━━━ Given entries

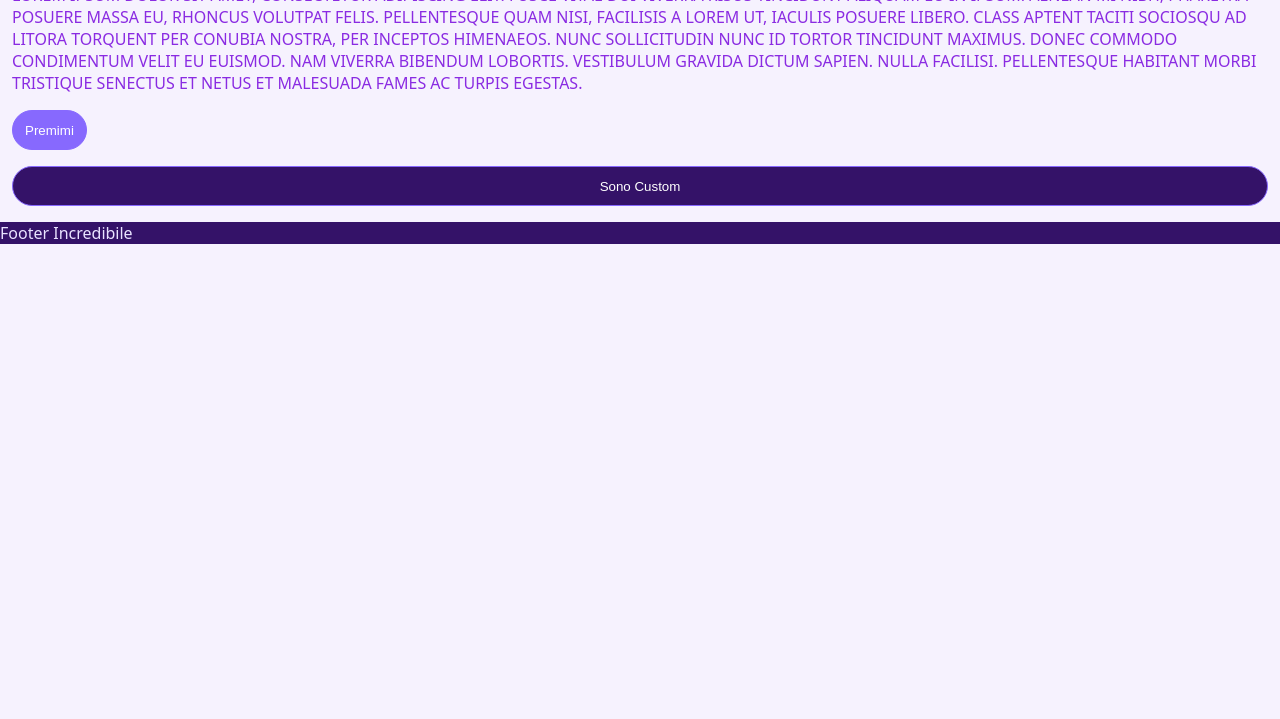
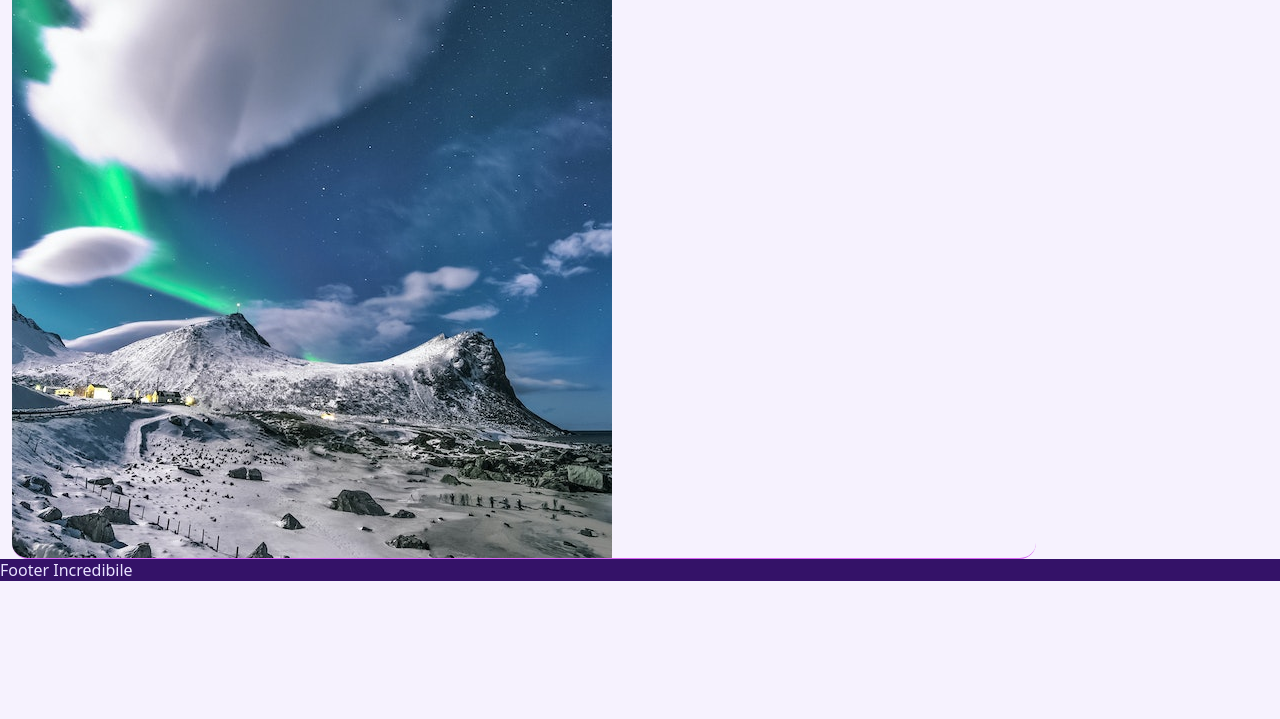
Before and after one commit to andreirosca92/Corso-Gatsbyjs-HPV4Learning, a Gatsby site: page / in a window 1280 px wide. Shown: the part 81-800 px from the top of the page. Built offline with nearby package versions, Linux system fonts and the light colour scheme; Gatsby itself is replaced by a stand-in of ours.

Commit message:
Updated Gatsby Images

```diff
--- /dev/null
+++ b/src/components/DynamicImage.js
@@ -0,0 +1,34 @@
+import React from "react"
+import { graphql, useStaticQuery } from "gatsby"
+import { ImageBox } from "./ImageBox"
+import { GatsbyImage, getImage } from "gatsby-plugin-image"
+const DynamicImage = () => {
+  const data = useStaticQuery(query)
+  const image = React.useMemo(() => getImage(data.file), [data.file])
+  return (
+    <div className="spacer">
+      {image ? (
+        <ImageBox>
+          <GatsbyImage image={image} alt={data.file.name} />
+        </ImageBox>
+      ) : null}
+    </div>
+  )
+}
+export const query = graphql`
+  query {
+    file(relativePath: { eq: "mountains.jpg" }) {
+      name
+      size
+      childImageSharp {
+        gatsbyImageData(
+          placeholder: BLURRED
+          layout: CONSTRAINED
+          transformOptions: { grayscale: true }
+        )
+      }
+    }
+  }
+`
+
+export default DynamicImage
--- /dev/null
+++ b/src/components/ImageBox.js
@@ -0,0 +1,9 @@
+import styled from "styled-components"
+
+export const ImageBox = styled.div({
+  width: "80vw",
+  borderRadius: "16px",
+  margin: "unset auto",
+  borderBlock: "1px solid var(--purple-400)",
+  overflow: "hidden",
+})
--- a/src/components/index.js
+++ b/src/components/index.js
@@ -1,3 +1,4 @@
 export * from "./Layout"
 export * from "./Buttons"
 export * from "./StaticQuery"
+export * from "./DynamicImage"
--- a/src/pages/index.js
+++ b/src/pages/index.js
@@ -2,6 +2,7 @@ import * as React from "react"
 
 import { Layout, Button, CustomButton } from "../components"
 import styled from "styled-components"
+import DynamicImage from "../components/DynamicImage"
 const Wrapper = styled.div`
   color: blueviolet;
 
@@ -16,25 +17,9 @@ const Wrapper = styled.div`
 export default function Home() {
   return (
     <Layout>
-      <Wrapper>
-        <div>
-          <h1>Sono la home page</h1>
-          <p className="text">
-            Lorem ipsum dolor sit amet, consectetur adipiscing elit. Fusce vitae
-            dui viverra risus tincidunt aliquam eu in ipsum. Aenean mi nibh,
-            pharetra posuere massa eu, rhoncus volutpat felis. Pellentesque quam
-            nisi, facilisis a lorem ut, iaculis posuere libero. Class aptent
-            taciti sociosqu ad litora torquent per conubia nostra, per inceptos
-            himenaeos. Nunc sollicitudin nunc id tortor tincidunt maximus. Donec
-            commodo condimentum velit eu euismod. Nam viverra bibendum lobortis.
-            Vestibulum gravida dictum sapien. Nulla facilisi. Pellentesque
-            habitant morbi tristique senectus et netus et malesuada fames ac
-            turpis egestas.
-          </p>
-          <Button>Premimi</Button>
-          <CustomButton isFullwidth>Sono Custom</CustomButton>
-        </div>
-      </Wrapper>
+      <div className="spacer">
+        <DynamicImage />
+      </div>
     </Layout>
   )
 }
```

━━━━━━

• Assignment: Each line in the entries above that includes the string "DynamicImage" should be extracted.

• Output of the task:
+++ b/src/components/DynamicImage.js
+const DynamicImage = () => {
+export default DynamicImage
+export * from "./DynamicImage"
+import DynamicImage from "../components/DynamicImage"
+        <DynamicImage />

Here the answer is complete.